Goodbye

Chinatown is one of the golden apples of 70s cinema. Sam Wasson has written an interesting, if sometimes overly detailed history on the making of the movie. Wasson brings you into the minds of the creators and participants: Robert Towne, Robert Evans, Roman Polanski, John Alonzo, Jack Nicholson, and Faye Dunaway. It’s also an intimate portrayal of Los Angeles and the Hollywood of the 1970s. Like the movie,  it’s convoluted at times. But the story is fascinating. It took Towne years to write the screenplay and he didn’t want to give up control. But filmmaking is a collaborative art, and the director, especially a director of Polanski’s caliber, has the final say. Wasson writes that the film’s ending is more Polanski’s doing than Towne.

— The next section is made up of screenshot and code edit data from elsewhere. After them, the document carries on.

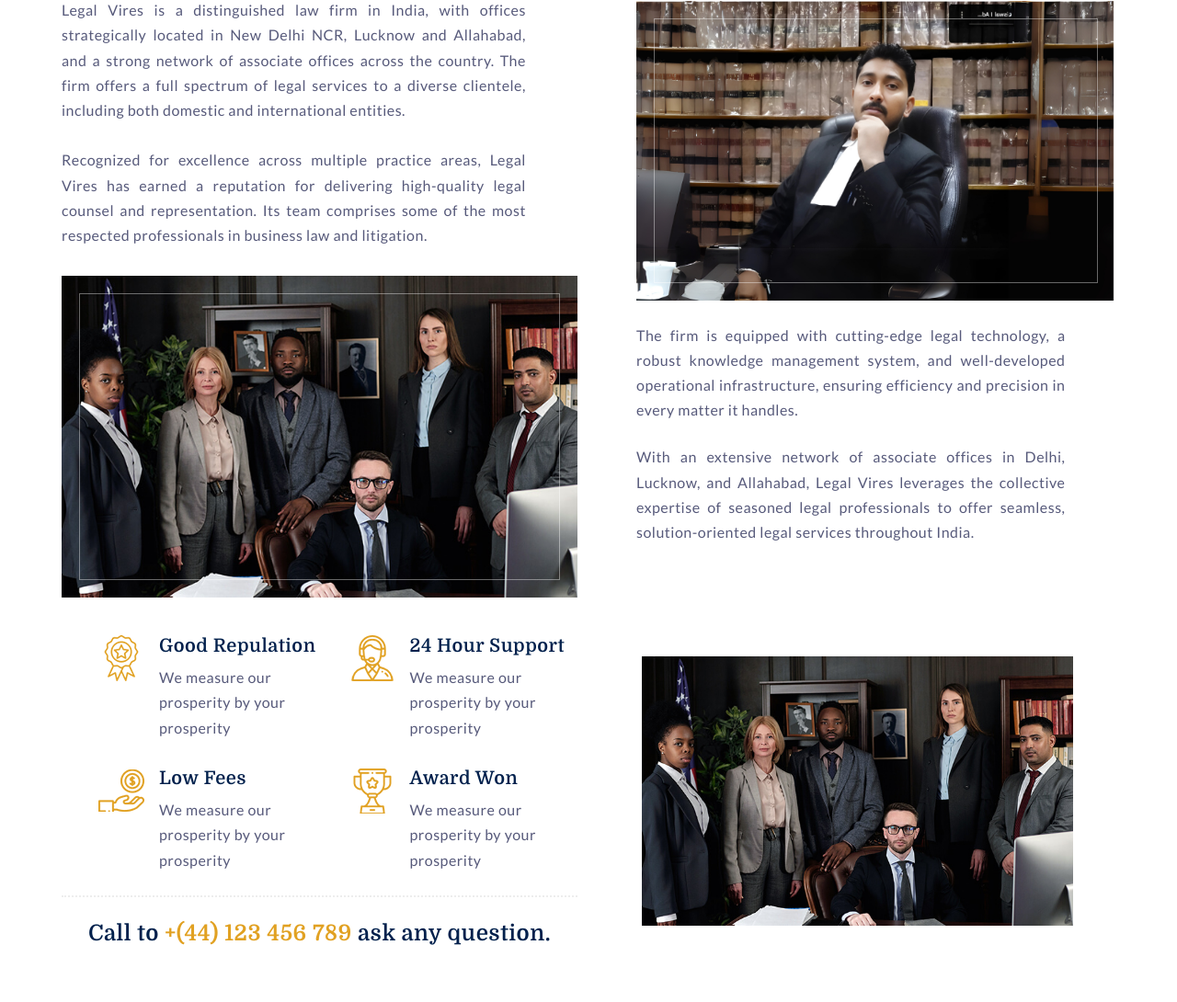
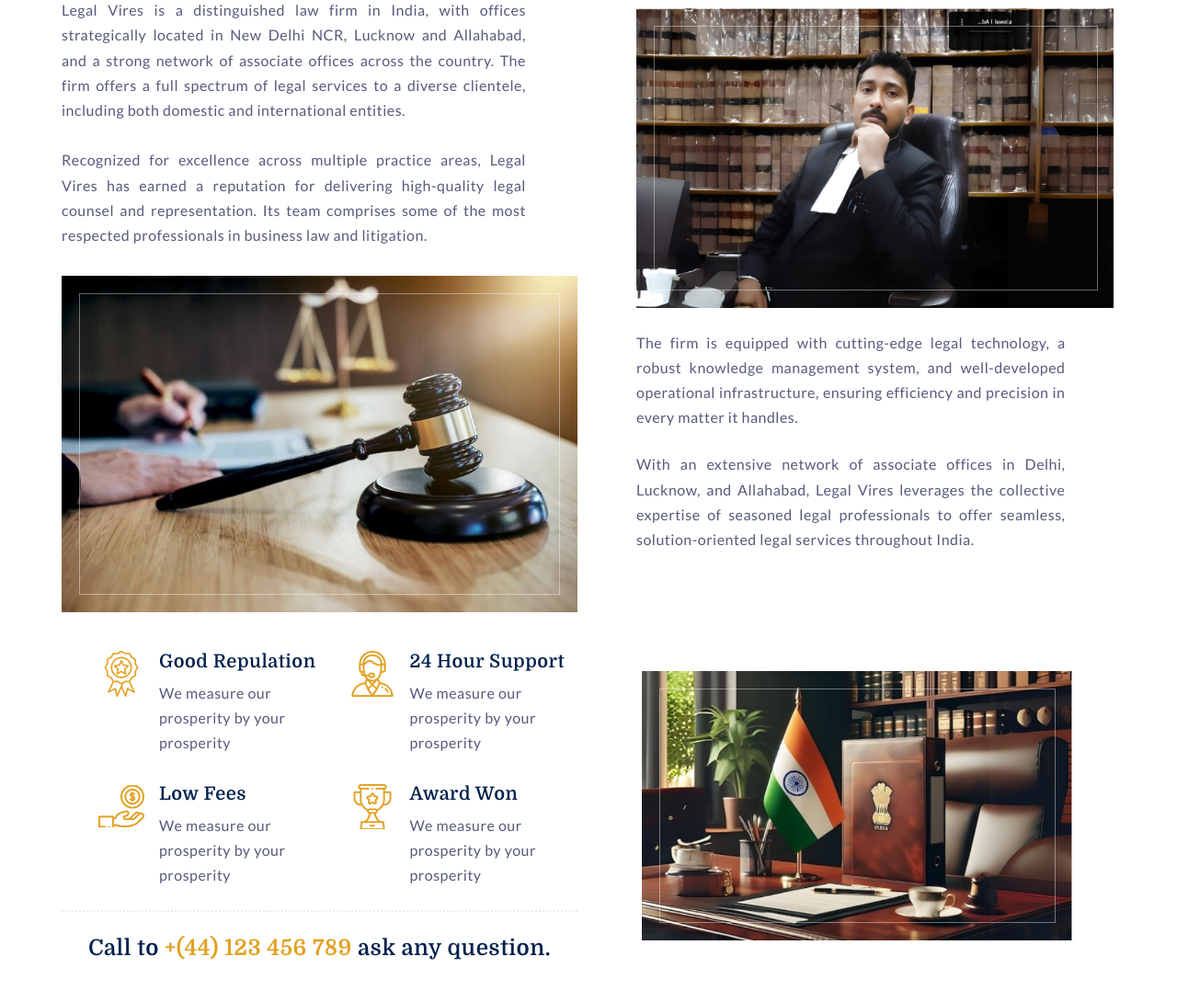
Before and after one commit to shashankns60/lawfirm, a plain HTML site: page about.html in a window 1280 px wide. Shown: the part 683-1773 px from the top of the page at 92% size. Drawn offline with Linux system fonts and the light colour scheme.

Commit message:
Update about page images with new assets

```diff
--- a/about.html
+++ b/about.html
@@ -276,7 +276,7 @@
                             </div>
                             <div class="col-lg-12 order-1 order-lg-2 mb-1-6 mb-lg-0">
                                 <div class="aboutus-img">
-                                    <img src="img/content/about-07.jpg" alt="...">
+                                    <img src="img/content/about-009.jpg" alt="...">
                                 </div>
                             </div>
                         </div>
@@ -368,8 +368,8 @@
                     <div class="col-lg-6 mb-2-5 mb-lg-0">
                         <div class="position-relative">
                             <div
-                                class="position-relative z-index-1 py-2-9 py-xl-7 px-1-6 px-md-2-9 px-lg-2-5 px-xl-2-9">
-                                <img src="img/content/about-07.jpg" alt="...">
+                                class="aboutus-img position-relative z-index-1 py-2-9 py-xl-7 px-1-6 px-md-2-9 px-lg-2-5 px-xl-2-9">
+                                <img src="img/content/about-010.png.png" alt="...">
                             </div>
                         </div>
                     </div>
```
Also changed, not shown: img/content/about-009.jpg (added), img/content/about-010.png.png (added).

The Big Goodbye is more than about Chinatown. It’s about the end of a golden era in films. Soon movies like Chinatown, The Conversation,   Marathon Man, The Godfather, and Network would give way to mindless blockbusters. There was more money to be made with trashy, splashy lightweight entertainment, lots more money, and after all, that’s what the business is about. Making money and box office trends, not art.

 

 

Movie Watching in Quarantine – Scene 3

Here is scene 3 in my list of Movies Watched in Quarantine.

Dead Men Don’t Wear Plaid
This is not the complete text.